Records follow. Copy every line with "empty".

■ ■ ■

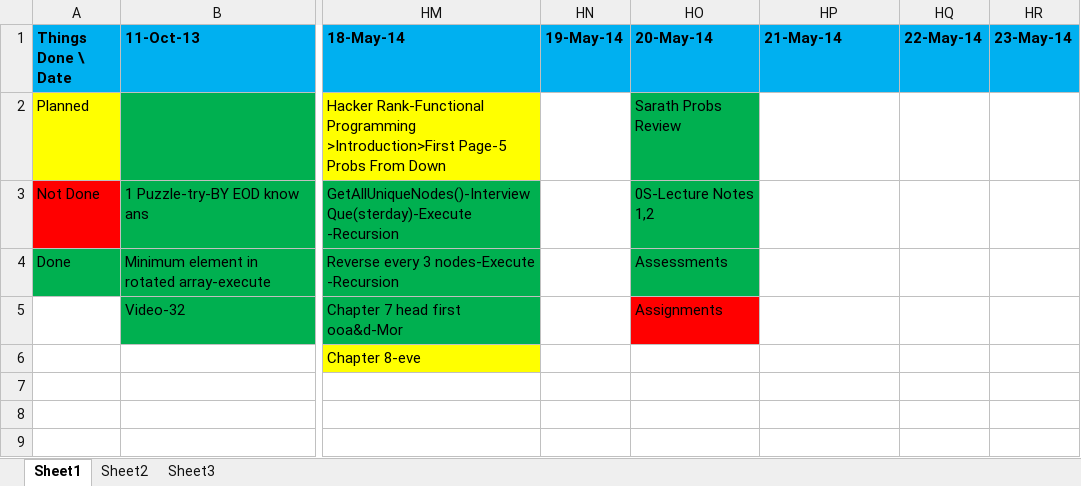
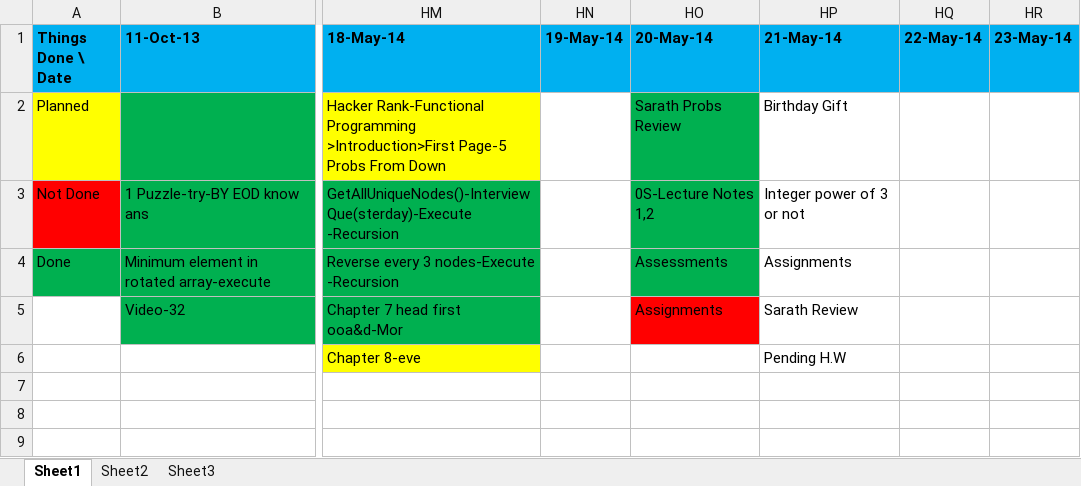
Before and after one commit to eedsva/mytrack, an Excel workbook: Track Of Barani.xlsx, sheet Sheet1, drawn as a sheet; only a part is shown, gaps mark what is left out; values as stored, in another font and other column widths than the file's, no borders; the diff names each change by its address in the sheet, - before the commit and + after, or states it on an @@ line.

```diff
--- a/Track Of Barani.xlsx (sheet Sheet1)
+++ b/Track Of Barani.xlsx (sheet Sheet1)
-HP2 (21-May-14): (empty)
+HP2 (21-May-14): Birthday Gift
-HP3 (21-May-14): (empty)
+HP3 (21-May-14): Integer power of 3 or not
-HP4 (21-May-14): (empty)
+HP4 (21-May-14): Assignments
-HP5 (21-May-14): (empty)
+HP5 (21-May-14): Sarath Review
-HP6 (21-May-14): (empty)
+HP6 (21-May-14): Pending H.W
```
Also changed, not shown: ProblemsAndSolution.xlsx, Track Of Sarath.xlsx.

■ ■ ■

**Written solution:**
-HP2 (21-May-14): (empty)
-HP3 (21-May-14): (empty)
-HP4 (21-May-14): (empty)
-HP5 (21-May-14): (empty)
-HP6 (21-May-14): (empty)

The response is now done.